Other unnecessary deaths are just now being planned. Elective surgeries are delayed when hospitals are overcrowded during Covid surges. Yet “elective” — a designation that applies to everything from cancer removal to joint replacement and accounts for about 90 percent of operations in the U.S. — doesn’t mean “optional.” “Elective cases are no less essential, but they can be scheduled,” says Patricia Turner, executive director of the American College of Surgeons, which published guidance early in the pandemic for how hospitals should triage patients. “Patients who delay their surgery may be worse by the time they get to the operating room.” If they have complications or don’t survive, however, that Covid-related delay won’t be listed as their cause of death or disability.
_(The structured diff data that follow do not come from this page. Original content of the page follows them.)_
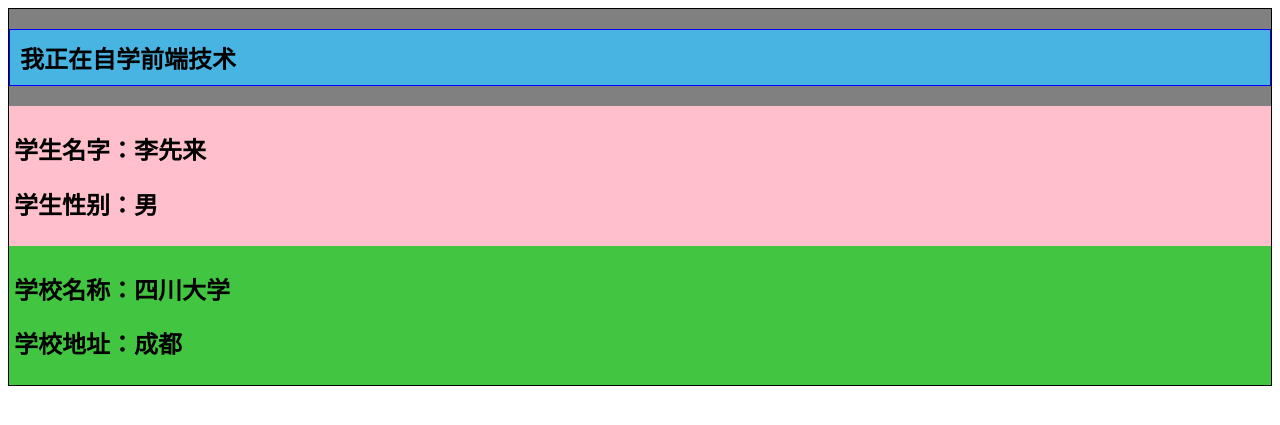
Repository: Lixianlai-2/The-journey-of-learning-Vue
Page: / (app in afterVueCli/Vue_Test/)
An editor plug-in stored every save of this project. The page is shown before and after the next save, followed by the edit.
The browser window is 1280 px wide. The pictures show the whole page.
The project was rebuilt for these pictures with package versions that can differ from the ones it lists, and the page was loaded fresh each time.

Above is the page before, as saved 2022-04-24 08:55:54.

### afterVueCli/Vue_Test/src/main.js
import Vue from "vue";
import App from "./App.vue";

// 关闭生产模式提醒
Vue.config.productionTip = false;

new Vue({
  render: (h) => h(App),
}).$mount("#app");

### afterVueCli/Vue_Test/src/App.vue
<template>
  <div id="app">
    <h2 class="hello">{{ msg }}</h2>
    <student />
    <school />
  </div>
</template>

<script>
import School from "./components/school.vue";
import student from "./components/student.vue";

export default {
  name: "App",
  components: {
    student,
    School,
  },
  data() {
    return {
      msg: "我正在自学前端技术",
    };
  },
};
</script>

<style lang="less">
#app {
  border: 1px solid black;
  background-color: gray;
  .hello {
    padding: 10px;
    border: 1px solid blue;
    background-color: rgb(71, 180, 226);
    margin-bottom: 20px;
  }
}
</style>

### afterVueCli/Vue_Test/src/components/school.vue
<template>
  <div class="school">
    <h2>学校名称：{{ name }}</h2>
    <h2>学校地址：{{ address }}</h2>
    <!-- <button @click="showName">点击弹出学生名字</button> -->
  </div>
</template>

<script>
export default {
  data() {
    return {
      name: "四川大学",
      address: "成都",
    };
  },
};
</script>

<style scoped]>
.school {
  padding: 5px;
  background-color: rgb(66, 197, 64);
}
</style>

### afterVueCli/Vue_Test/src/components/student.vue
<template>
  <div class="student">
    <h2>学生名字：{{ name }}</h2>
    <h2>学生性别：{{ gender }}</h2>
  </div>
</template>

<script>
export default {
  data() {
    return {
      name: "李先来",
      gender: "男",
    };
  },
};
</script>

<style scoped>
.student {
  padding: 5px;
  background-color: pink;
}
</style>

Loaded but not shown: afterVueCli/Vue_Test/public/index.html (common file)

After the next save:
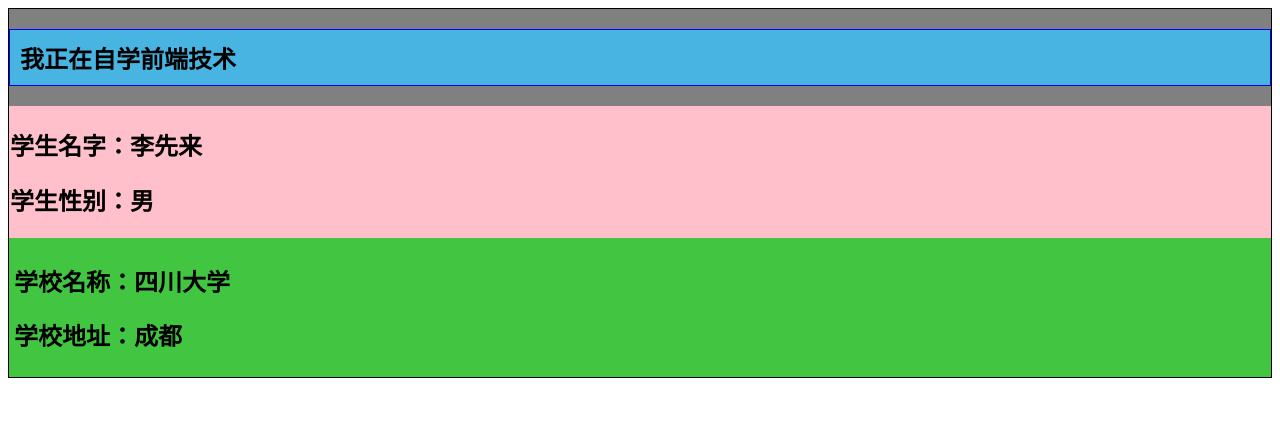
Saved 9 s later.
--- a/afterVueCli/Vue_Test/src/components/student.vue
+++ b/afterVueCli/Vue_Test/src/components/student.vue
@@ -18,7 +18,7 @@ export default {
 
 <style scoped>
 .student {
-  padding: 5px;
+  padding: 1px;
   background-color: pink;
 }
 </style>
The same applies to missed cancer screenings. Although the National Cancer Institute does not have any statistics for 2020, Norman E. Sharpless (director) predicts that there will likely be a decline of reported cases. “Not because coronavirus prevented cancer,” he says, but “because less cancer was diagnosed. I don’t think that’s a good thing.” More than nine million people in the U.S. missed screenings for breast, colorectal and prostate cancers, a drop that occurred largely between March and May that year, according to a 2021 paper in JAMA Oncology that generated estimates based on the insurance records of 60 million people. By July 2020, monthly screening rates were almost back to normal. But, Sharpless adds: “We don’t think we will ever be able to make up those missed number of screenings. Those cancers that would have been detected by screening will still be diagnosed but at a later stage when it’s harder to treat.”
The Coronavirus Pandemic: Key Information
In June 2020, Sharpless published an editorial in Science predicting a 1 percent increase in deaths from colon and breast cancer alone over the next decade as a result of missed screenings — an additional 10,000 fatalities. That prediction, though, which assumed “a moderate disruption” in care that ends after six months, is most likely a significant underestimate.
Tonette KrouselWood, president of American College of Preventive Medicine, said that delays in any type of preventive care will result in higher financial costs for patients and the system. But they will also increase costs that we don’t have metrics for, like time lost and diminished quality of life. “When you have earlier detection and earlier treatment and earlier management, you have less unnecessary suffering and pain,” she adds.
It will be difficult to determine which efforts to prioritize once the virus has subsided. (This includes the untold number cases of long Covid for which doctors are still searching for treatments. “Sure, mortality counts, but so, too, do the number of heart attacks or strokes or cases of bacterial pneumonia,” Alexander says. “Colonoscopies and mammograms and concern about surgical delays — those are just scratching the surface. They may be easiest to observe and count, but the pandemic has undoubtedly affected the health care of tens of millions of Americans in fundamental ways that I think are only beginning to be able to be understood.”
Kim Tingley contributes to the magazine.
Source: NY Times